How often do we judge something before we know anything about it? We do this with books ("don't judge a book by it's cover"), food, hobbies/sparks and even with people.
First Graders will be working with counselors this month on giving people a chance. Enemy Pie (a student favorite) is a story all about having an enemy, the new boy who moved into the neighborhood. This enemy turns out to have the same interests, hobbies, and is even good at things the main character wishes he was good at. The best line in the story, "he wasn't being a very good enemy". WIth the help of Dad, an enemy is lost and a new friend is gained.
First Graders will get an opportunity to think about what qualities they think make a good friend, remembering to give someone a chance!
Teasing or Kidding?
Just Kidding by Trudy Ludwig
Second Graders are learning that our words are powerful and that words can hurt others. There are times that our intention is be playful and "kidding" but really we are teasing someone else. Counselors will be sharing the book Just Kidding with second graders to help with the conversation. Students will also work on being an Upstander: What should I do if I did tease someone instead of kidding OR what if I know that someone else is teasing instead of kidding.
Friendships = Give and Take
Yoon and the Jade Bracelet by Helen Recorvits
Third Graders are continuing to look at Upstander Behaviors as they discuss Friendship. Counselors are sharing the story Yoon and the Jade Bracelet (a student favorite) with third graders. In the story, Yoon really wants to jump rope and make some new friends. Yoon finds an older girl who is willing to play with her BUT only if she gives the girl her bracelet to wear and if she twirls the rope so the older girl can jump. Third graders relate well to this story, sharing about a friendship they have experienced that is one-sided.
Counselors are teaching students that friendships should be equal and that there should be give and take. Taking turns, finding activities that both people like to do are all important when building a friendship with someone.
Trouble Talk by Trudy Ludwig

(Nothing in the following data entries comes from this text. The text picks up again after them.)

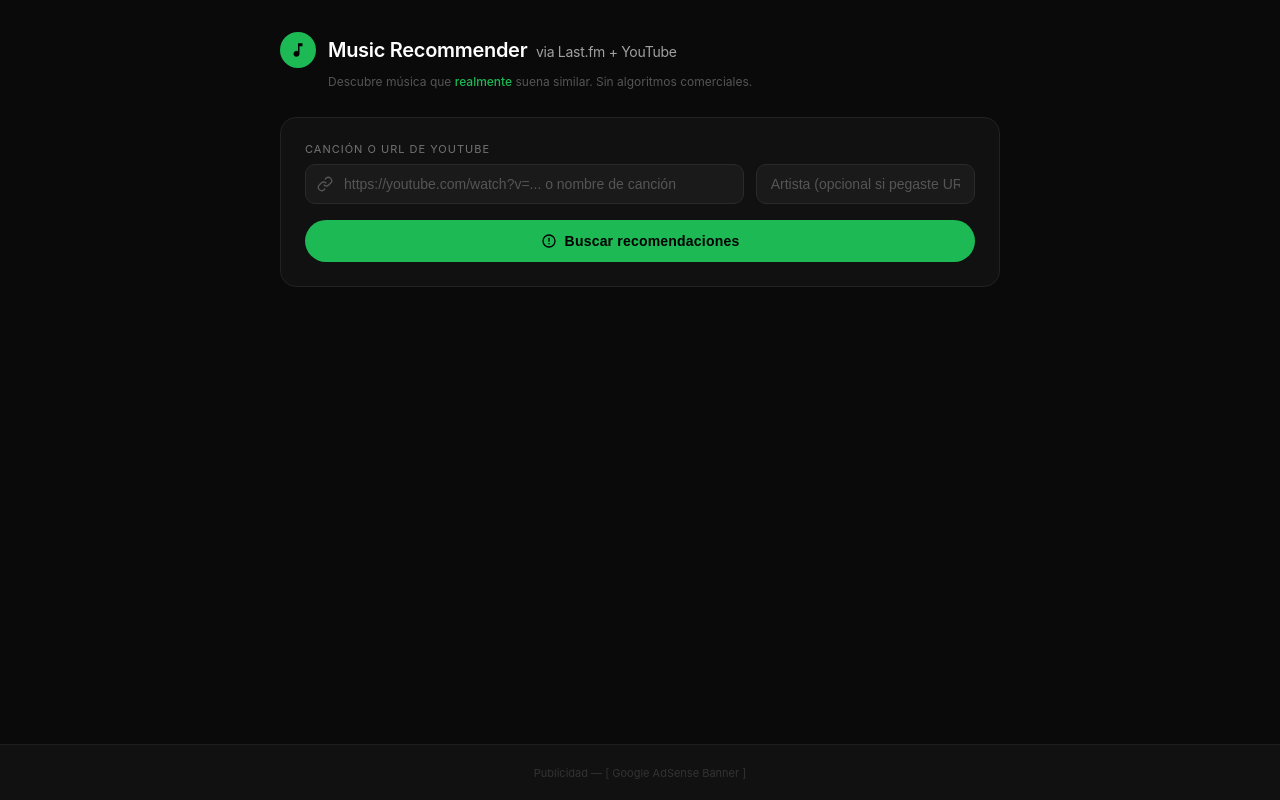
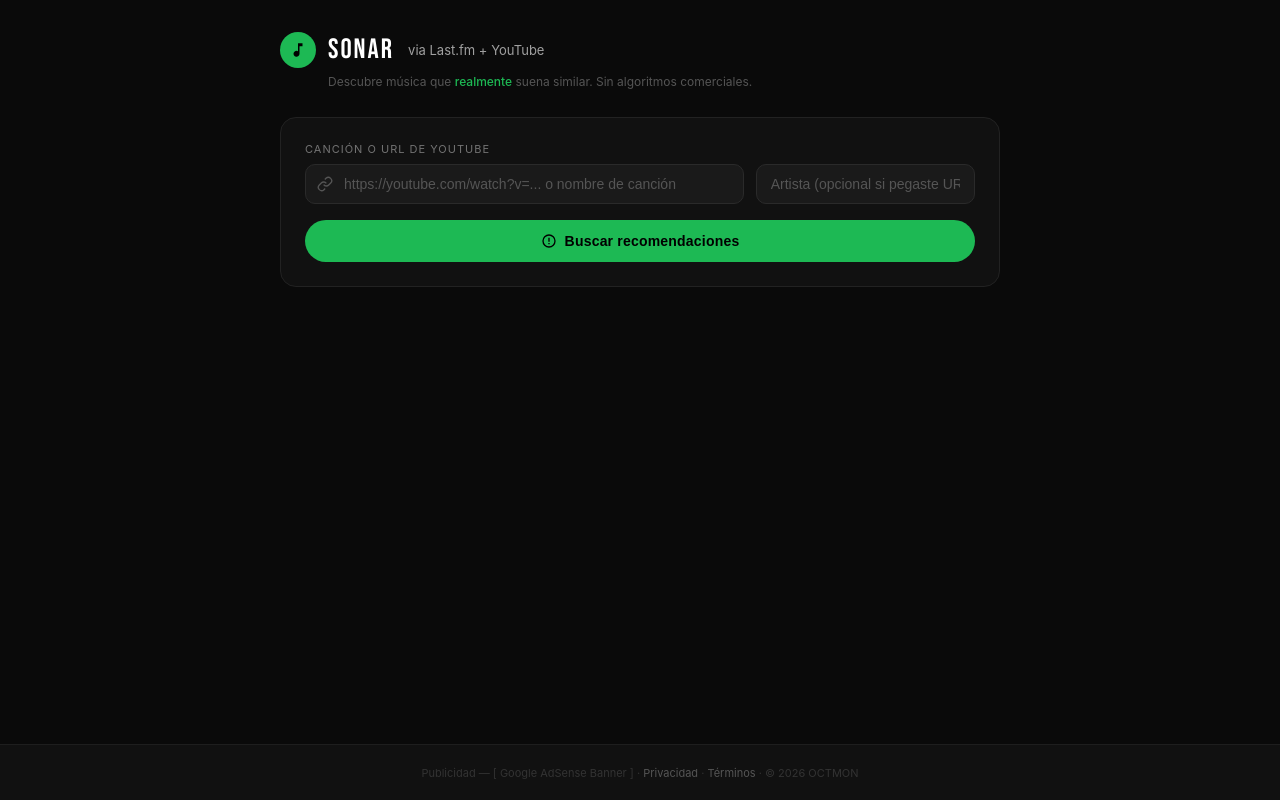
Before and after one commit to monky9020-cell/music-app, a Flask app: page / in a window 1280 px wide. Run offline with Flask 3, Linux system fonts and the light colour scheme.

Commit message:
Update index.html

```diff
--- a/music_app/templates/index.html
+++ b/music_app/templates/index.html
@@ -3,7 +3,8 @@
 <head>
 <meta charset="UTF-8">
 <meta name="viewport" content="width=device-width, initial-scale=1.0">
-<title>Music Recommender</title>
+<link href="https://fonts.googleapis.com/css2?family=Bebas+Neue&display=swap" rel="stylesheet">
+<title>Sonar — Descubre música similar</title>
 <script async src="https://pagead2.googlesyndication.com/pagead/js/adsbygoogle.js?client=ca-pub-7088507477090236" crossorigin="anonymous"></script>
 <style>
   *{box-sizing:border-box;margin:0;padding:0}
@@ -17,6 +18,7 @@
   .logo-circle svg{width:18px;height:18px;fill:#000}
   .header h1{font-size:20px;font-weight:600;letter-spacing:-0.3px}
   .header span{font-size:14px;color:#a0a0a0;margin-left:4px;font-weight:400}
+  .logo-title{font-family:"Bebas Neue",sans-serif;font-size:28px;letter-spacing:2px;color:#fff;line-height:1}
   .tagline{font-size:12px;color:#555;margin-bottom:28px;padding-left:48px}
   .tagline b{color:#1db954;font-weight:500}
 
@@ -127,7 +129,7 @@
     <div class="logo-circle">
       <svg viewBox="0 0 24 24"><path d="M12 3v10.55A4 4 0 1 0 14 17V7h4V3h-6z"/></svg>
     </div>
-    <h1>Music Recommender <span>via Last.fm + YouTube</span></h1>
+    <div class="logo-title">Sonar</div><span style="font-size:13px;color:#a0a0a0;margin-left:2px">via Last.fm + YouTube</span>
   </div>
   <div class="tagline">Descubre música que <b>realmente</b> suena similar. Sin algoritmos comerciales.</div>
 
@@ -203,7 +205,7 @@
 
 <!-- Banner inferior -->
 <div class="ad-banner">
-  <span>Publicidad — [ Google AdSense Banner ]</span>
+  <span>Publicidad — [ Google AdSense Banner ] · <a href="/privacy" style="color:#555;text-decoration:none">Privacidad</a> · <a href="/terms" style="color:#555;text-decoration:none">Términos</a> · © 2026 OCTMON</span>
 </div>
 
 <script>
```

Fourth and Fifth graders are continuing to talk about being an Upstander and Upstander Behaviors. Counselors are working with students this month on recognizing that words can hurt others. Students will learn about Trouble Talk: any kind of talk that leads to nothing but trouble. Examples of trouble talk are: teasing, gossiping, spreading rumors, lying, giving hurtful and/or unwanted advise to someone. Students will talk about how they can help stop Trouble Talk in their classrooms and amongst their friends.
In St. Louis Park...
Students, staff and even community members are learning
what it means to be an Upstander.
An Upstander is: a person who takes action particularly when the easiest or most acceptable course is to do nothing
An Upstander Pledge:
I will always:
Support those around me who are being bullied or victimized.
Tell a friend, teacher or parent when I see someone being bullied.
Ask myself, "How would I want to be treated?"
Note where and when bullying occurs.
Do something when I see someone being bullied - be an Upstander.
Understand why bullies bully.
Practice being a positive role model for my fellow students and share "Stand Up to Bullying" strategies with others.